Making Central Oregon a better place to live; Bright ideas for a changing community

click to enlarge COURTESY CATE O'HAGAN
  • Courtesy Cate O'Hagan
Creativity patched many of us through the pandemic. If we were among those who accomplished nothing, we were, quite possibly, gestating ideas. Meanwhile, the thrum of maker and artisan industry continued on. Our very vibrant maker and performer scene here is in no danger of diminishing any time soon, as long as there are places for artists to live and work. Keep an ear tuned to proposed discussions about the formation of a cultural district that might offer part of a remedy. Some day. Meanwhile, buy local art. Tip your musician.
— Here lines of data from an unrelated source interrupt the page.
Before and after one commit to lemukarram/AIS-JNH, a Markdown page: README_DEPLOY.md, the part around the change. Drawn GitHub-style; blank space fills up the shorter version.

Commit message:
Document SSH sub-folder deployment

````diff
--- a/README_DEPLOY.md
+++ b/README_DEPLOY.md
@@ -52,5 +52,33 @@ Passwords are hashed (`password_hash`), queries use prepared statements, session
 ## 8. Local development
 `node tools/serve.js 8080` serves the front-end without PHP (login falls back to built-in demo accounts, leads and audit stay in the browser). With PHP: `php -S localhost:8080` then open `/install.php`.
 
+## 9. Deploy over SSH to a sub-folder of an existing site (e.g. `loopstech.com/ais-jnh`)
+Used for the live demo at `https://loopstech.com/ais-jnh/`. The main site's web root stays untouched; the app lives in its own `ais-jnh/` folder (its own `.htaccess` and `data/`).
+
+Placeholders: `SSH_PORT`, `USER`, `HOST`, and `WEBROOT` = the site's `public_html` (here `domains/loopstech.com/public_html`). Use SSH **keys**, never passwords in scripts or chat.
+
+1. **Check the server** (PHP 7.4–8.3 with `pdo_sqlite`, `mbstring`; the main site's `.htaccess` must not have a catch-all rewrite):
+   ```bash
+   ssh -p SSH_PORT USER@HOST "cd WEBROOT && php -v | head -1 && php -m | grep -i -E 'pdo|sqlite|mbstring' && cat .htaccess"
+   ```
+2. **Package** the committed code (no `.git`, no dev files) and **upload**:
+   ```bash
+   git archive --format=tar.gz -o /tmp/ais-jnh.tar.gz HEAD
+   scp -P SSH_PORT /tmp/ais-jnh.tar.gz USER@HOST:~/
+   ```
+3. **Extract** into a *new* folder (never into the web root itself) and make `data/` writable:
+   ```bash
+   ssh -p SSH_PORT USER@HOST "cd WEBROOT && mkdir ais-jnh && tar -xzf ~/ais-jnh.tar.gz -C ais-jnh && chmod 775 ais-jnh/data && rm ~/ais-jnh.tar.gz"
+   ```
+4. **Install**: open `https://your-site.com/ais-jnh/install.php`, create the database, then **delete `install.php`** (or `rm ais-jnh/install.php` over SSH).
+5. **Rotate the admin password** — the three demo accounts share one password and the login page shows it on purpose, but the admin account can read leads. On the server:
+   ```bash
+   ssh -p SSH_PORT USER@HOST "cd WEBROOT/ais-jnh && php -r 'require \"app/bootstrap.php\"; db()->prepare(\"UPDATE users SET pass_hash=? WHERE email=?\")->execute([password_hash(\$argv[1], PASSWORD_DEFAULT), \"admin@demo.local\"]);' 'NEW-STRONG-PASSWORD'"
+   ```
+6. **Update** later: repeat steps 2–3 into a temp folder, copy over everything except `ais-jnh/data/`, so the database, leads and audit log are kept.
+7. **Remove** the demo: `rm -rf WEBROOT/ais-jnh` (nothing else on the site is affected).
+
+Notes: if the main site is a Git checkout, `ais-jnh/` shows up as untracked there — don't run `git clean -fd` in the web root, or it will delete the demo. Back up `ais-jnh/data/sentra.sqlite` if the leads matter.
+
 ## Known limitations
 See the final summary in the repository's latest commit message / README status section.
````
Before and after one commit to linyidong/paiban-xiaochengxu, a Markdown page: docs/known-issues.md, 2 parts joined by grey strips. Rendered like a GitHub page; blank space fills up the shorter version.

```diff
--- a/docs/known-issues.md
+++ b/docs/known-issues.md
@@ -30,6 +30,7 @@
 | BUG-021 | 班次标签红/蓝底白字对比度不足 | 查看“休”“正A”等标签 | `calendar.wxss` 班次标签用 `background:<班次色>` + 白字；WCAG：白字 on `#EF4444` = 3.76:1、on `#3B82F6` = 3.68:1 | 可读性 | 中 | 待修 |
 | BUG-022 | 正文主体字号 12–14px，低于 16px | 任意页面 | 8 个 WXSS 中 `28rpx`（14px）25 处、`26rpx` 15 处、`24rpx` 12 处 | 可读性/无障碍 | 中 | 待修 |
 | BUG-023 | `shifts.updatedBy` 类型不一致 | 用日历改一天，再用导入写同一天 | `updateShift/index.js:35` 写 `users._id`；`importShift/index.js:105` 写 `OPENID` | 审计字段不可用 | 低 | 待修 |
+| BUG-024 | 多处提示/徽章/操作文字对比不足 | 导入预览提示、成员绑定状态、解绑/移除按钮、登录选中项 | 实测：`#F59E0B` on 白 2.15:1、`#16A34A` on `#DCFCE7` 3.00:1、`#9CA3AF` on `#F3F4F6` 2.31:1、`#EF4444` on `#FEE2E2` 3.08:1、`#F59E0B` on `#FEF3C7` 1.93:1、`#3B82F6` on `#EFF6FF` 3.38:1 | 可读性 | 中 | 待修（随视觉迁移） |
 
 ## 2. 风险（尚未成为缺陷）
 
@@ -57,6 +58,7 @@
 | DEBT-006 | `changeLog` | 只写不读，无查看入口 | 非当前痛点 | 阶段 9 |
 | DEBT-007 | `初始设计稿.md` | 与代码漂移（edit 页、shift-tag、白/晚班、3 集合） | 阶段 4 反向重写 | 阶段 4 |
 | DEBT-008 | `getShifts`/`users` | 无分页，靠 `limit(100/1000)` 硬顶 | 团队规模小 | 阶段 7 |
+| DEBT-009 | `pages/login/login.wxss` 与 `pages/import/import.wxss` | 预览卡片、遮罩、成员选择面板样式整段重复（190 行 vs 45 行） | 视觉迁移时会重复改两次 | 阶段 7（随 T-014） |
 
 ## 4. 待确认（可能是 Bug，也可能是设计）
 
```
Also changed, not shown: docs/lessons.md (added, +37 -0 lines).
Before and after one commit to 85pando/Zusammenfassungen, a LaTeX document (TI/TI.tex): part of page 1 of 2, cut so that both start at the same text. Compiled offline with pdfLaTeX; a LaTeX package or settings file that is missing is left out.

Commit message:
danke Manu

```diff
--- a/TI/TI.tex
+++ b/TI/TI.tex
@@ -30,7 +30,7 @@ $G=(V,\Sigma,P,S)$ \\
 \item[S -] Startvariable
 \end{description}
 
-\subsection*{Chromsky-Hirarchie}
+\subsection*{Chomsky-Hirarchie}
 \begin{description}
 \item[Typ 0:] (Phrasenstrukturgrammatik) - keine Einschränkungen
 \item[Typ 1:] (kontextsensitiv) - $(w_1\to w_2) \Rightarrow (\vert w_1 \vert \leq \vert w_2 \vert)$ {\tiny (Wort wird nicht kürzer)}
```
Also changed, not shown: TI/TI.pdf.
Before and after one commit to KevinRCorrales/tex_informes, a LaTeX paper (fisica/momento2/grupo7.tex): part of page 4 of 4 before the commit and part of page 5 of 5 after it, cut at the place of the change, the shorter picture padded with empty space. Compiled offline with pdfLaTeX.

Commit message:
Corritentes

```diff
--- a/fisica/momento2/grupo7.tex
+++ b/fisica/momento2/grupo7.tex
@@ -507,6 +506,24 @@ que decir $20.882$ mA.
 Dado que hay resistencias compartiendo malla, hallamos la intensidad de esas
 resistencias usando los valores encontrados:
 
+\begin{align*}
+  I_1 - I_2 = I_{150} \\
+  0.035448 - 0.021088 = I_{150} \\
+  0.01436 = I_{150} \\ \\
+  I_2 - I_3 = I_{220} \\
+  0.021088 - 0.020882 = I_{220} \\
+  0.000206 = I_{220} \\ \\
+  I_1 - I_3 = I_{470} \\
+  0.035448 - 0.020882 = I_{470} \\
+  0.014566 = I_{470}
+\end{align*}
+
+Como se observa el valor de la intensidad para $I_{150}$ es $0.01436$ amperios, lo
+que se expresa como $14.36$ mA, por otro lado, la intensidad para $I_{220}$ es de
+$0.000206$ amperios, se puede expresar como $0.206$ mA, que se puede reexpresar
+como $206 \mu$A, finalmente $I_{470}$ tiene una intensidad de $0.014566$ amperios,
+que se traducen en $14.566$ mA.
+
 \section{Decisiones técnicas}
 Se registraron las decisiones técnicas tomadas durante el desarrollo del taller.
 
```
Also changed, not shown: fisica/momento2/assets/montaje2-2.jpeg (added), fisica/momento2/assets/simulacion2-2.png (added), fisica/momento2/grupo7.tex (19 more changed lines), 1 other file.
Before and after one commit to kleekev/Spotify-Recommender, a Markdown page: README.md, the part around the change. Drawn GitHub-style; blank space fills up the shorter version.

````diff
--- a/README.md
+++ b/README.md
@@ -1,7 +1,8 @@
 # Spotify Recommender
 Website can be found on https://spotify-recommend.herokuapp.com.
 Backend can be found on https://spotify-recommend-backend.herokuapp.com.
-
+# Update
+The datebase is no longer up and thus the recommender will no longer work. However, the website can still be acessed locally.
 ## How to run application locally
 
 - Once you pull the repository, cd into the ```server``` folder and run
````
From a regional cultural development perspective, opportunities for elevating our collective aesthetic IQ are on the horizon. Our new main branch library will be built to embrace performance and visual arts, just as the library will continue to do throughout its extensive branch library system (which will, by the way, remain intact). Congratulations are in order to the High Desert Museum for recently receiving the nation's highest honor given to museums and libraries that make significant and exceptional contributions to their communities. And pay very close attention to this: The Oregon-based Roundhouse Foundation gave the museum $6 million for exhibit and program upgrades, including providing the eastern side of the state with its first dedicated art museum. Having spent about a decade as a department head in art museums, I can tell you that running an art museum is a very different animal than operating a changing exhibit gallery. It is in fact a daunting undertaking that will require the informed pursuit of the best expertise the art museum field has to offer.

—After serving for 20 years in senior staff positions in art museums in Portland, Oregon and Washington, D.C. for the Oregon Symphony, Oregon Ballet and others, Cate saddled up and headed to Central Oregon where she worked for the Museum at War Springs, then as executive director for Arts Central, where she founded the region's first nonprofit art school, the Art Stations.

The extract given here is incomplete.